◆ The data ◆
+ + + + +

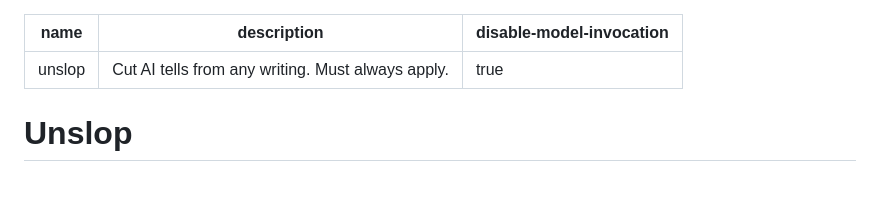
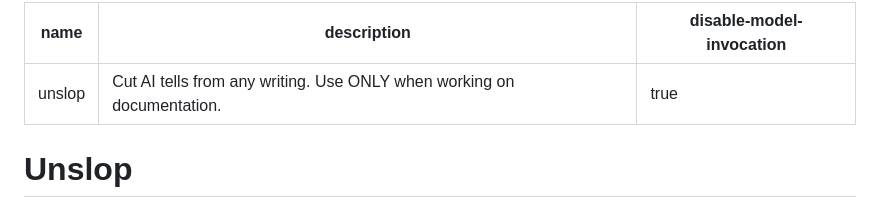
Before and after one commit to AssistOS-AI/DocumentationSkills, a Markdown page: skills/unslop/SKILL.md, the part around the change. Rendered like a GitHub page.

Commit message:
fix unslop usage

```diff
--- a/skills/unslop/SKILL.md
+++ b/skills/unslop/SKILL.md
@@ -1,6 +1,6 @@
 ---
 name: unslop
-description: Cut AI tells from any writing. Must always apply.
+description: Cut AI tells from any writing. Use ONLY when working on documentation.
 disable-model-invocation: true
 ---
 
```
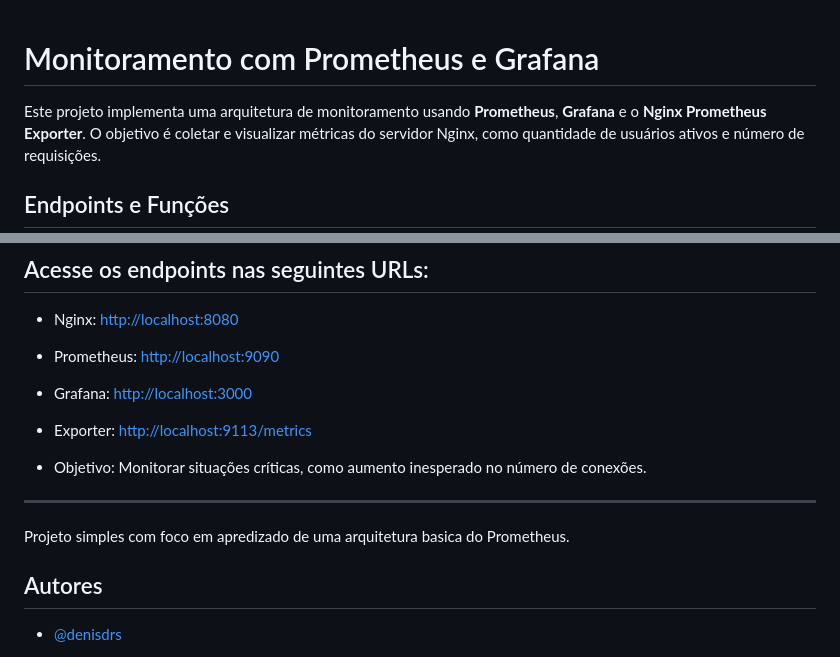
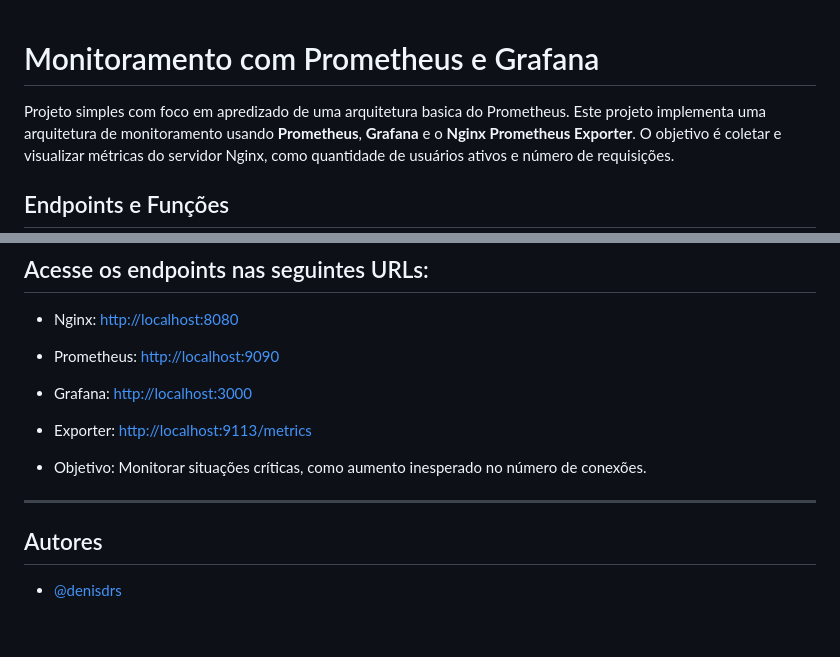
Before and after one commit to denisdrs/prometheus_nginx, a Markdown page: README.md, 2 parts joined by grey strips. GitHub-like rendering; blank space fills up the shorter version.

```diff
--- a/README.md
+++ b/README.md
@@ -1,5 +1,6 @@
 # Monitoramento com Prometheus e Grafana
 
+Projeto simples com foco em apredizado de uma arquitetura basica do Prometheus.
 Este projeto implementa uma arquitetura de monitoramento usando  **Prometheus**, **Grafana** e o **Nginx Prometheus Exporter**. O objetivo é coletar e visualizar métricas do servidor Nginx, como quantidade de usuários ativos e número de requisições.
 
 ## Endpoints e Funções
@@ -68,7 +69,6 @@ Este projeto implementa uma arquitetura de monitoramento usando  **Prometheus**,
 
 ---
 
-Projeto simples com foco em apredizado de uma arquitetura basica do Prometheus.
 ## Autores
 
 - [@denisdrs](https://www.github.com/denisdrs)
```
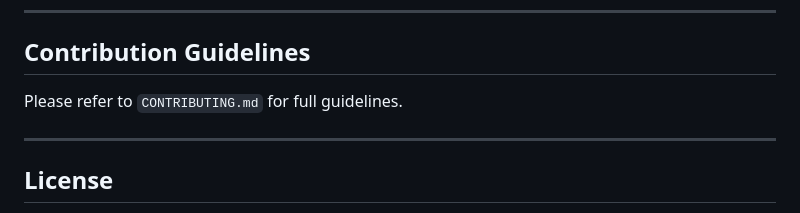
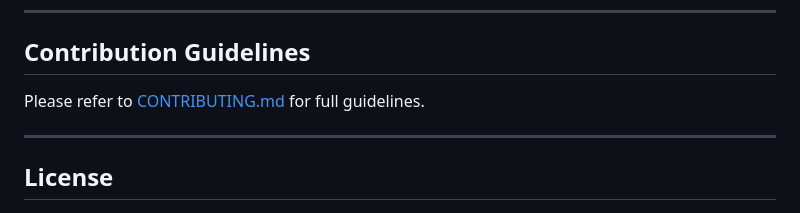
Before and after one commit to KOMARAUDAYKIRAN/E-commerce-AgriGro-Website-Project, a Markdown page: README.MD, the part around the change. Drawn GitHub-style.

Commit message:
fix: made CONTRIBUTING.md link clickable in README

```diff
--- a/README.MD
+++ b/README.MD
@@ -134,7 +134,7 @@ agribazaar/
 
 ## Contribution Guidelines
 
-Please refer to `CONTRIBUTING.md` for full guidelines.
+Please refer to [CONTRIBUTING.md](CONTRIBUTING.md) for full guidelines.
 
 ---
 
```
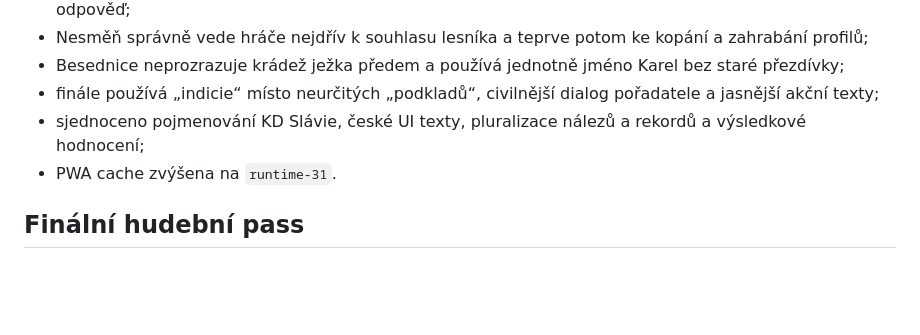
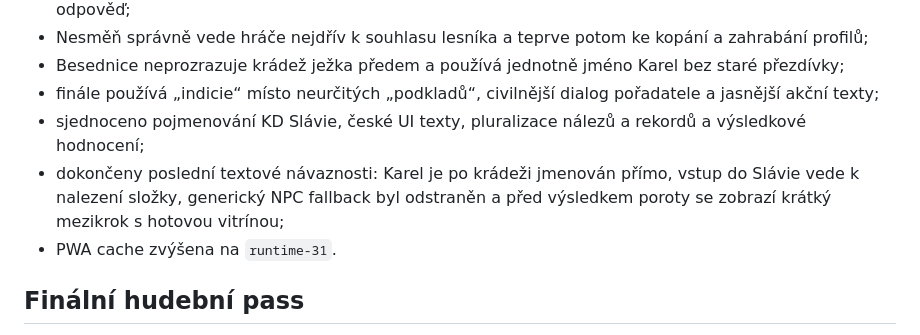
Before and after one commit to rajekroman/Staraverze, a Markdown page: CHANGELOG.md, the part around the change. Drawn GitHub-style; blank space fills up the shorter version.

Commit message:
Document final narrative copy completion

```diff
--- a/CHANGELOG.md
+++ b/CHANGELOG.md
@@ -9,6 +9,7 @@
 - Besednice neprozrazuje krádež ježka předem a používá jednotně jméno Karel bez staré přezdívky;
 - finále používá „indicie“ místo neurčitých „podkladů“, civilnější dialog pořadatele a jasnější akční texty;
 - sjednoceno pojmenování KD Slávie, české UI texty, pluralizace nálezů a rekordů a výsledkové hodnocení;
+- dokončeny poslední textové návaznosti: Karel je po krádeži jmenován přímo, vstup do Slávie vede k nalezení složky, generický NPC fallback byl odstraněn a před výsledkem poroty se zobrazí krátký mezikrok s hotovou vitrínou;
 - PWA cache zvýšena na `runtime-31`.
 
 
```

+ + + + +

◆ Your instructions ◆
Reproduce each line in the listing above that mentions the string "CONTRIBUTING".

◆ Result of this exercise ◆
fix: made CONTRIBUTING.md link clickable in README
-Please refer to `CONTRIBUTING.md` for full guidelines.
+Please refer to [CONTRIBUTING.md](CONTRIBUTING.md) for full guidelines.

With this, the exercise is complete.